*** Opening of EXERCISE MATERIALS ***
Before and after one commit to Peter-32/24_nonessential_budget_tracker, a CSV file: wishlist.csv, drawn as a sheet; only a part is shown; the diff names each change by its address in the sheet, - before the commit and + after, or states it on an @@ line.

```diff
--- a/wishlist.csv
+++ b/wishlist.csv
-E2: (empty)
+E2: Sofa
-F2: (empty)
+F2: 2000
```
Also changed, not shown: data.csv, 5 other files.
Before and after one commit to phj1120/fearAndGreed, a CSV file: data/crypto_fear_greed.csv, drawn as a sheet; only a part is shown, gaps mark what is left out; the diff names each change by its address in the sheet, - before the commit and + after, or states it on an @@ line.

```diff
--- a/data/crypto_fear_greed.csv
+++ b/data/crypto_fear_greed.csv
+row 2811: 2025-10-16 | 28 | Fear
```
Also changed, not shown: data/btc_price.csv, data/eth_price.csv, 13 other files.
*** Close of EXERCISE MATERIALS ***
*** Opening of EXERCISE MATERIALS ***
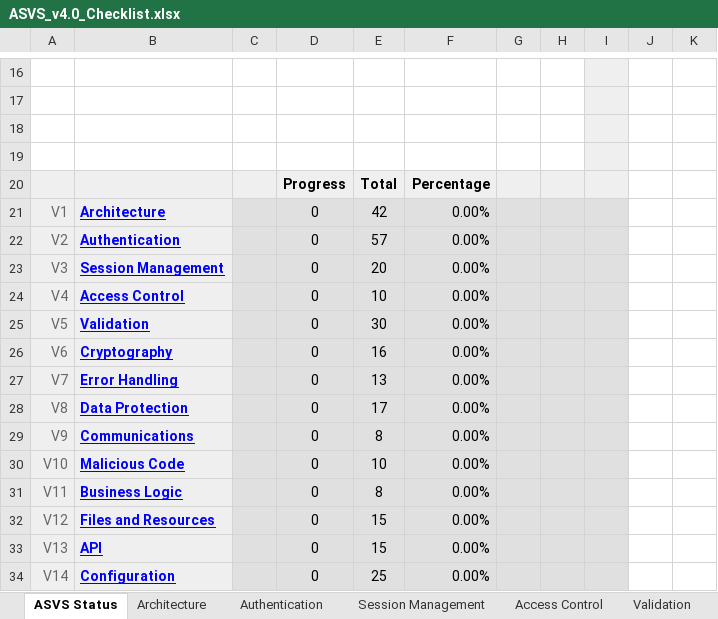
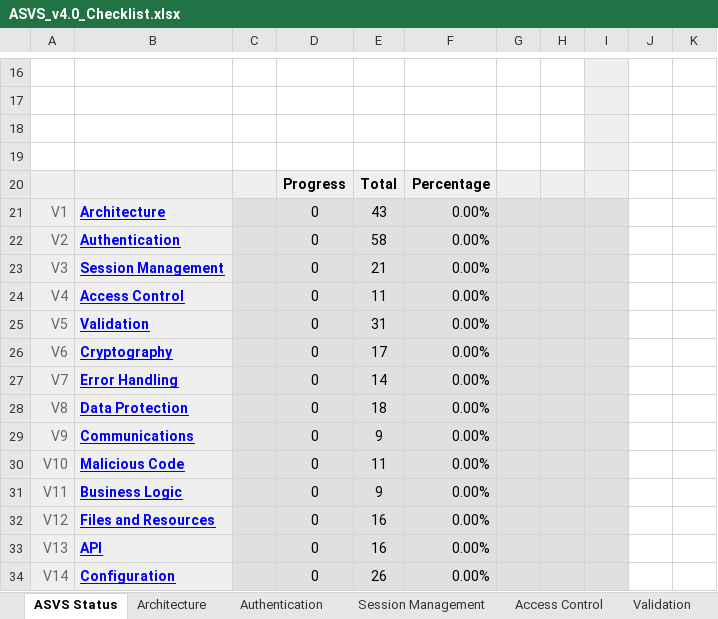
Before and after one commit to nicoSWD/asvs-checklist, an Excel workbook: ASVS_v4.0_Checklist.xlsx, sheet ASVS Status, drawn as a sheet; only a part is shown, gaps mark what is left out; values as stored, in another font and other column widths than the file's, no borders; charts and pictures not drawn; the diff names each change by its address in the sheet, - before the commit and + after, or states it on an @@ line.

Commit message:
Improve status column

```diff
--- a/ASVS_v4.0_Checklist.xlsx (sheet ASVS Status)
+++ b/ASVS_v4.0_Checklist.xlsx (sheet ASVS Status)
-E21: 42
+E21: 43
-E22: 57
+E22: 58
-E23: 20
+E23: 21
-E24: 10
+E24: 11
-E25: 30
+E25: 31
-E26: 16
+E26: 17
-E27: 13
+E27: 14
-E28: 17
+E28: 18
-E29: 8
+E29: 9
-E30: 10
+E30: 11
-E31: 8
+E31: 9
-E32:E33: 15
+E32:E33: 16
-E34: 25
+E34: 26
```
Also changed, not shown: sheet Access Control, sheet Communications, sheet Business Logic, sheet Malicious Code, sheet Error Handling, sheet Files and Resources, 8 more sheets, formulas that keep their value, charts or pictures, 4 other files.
*** Close of EXERCISE MATERIALS ***
__REQUIRED WORK__. Tally each line in the data that holds the word "column"; write only the total.

__EXERCISE ANSWER__. 2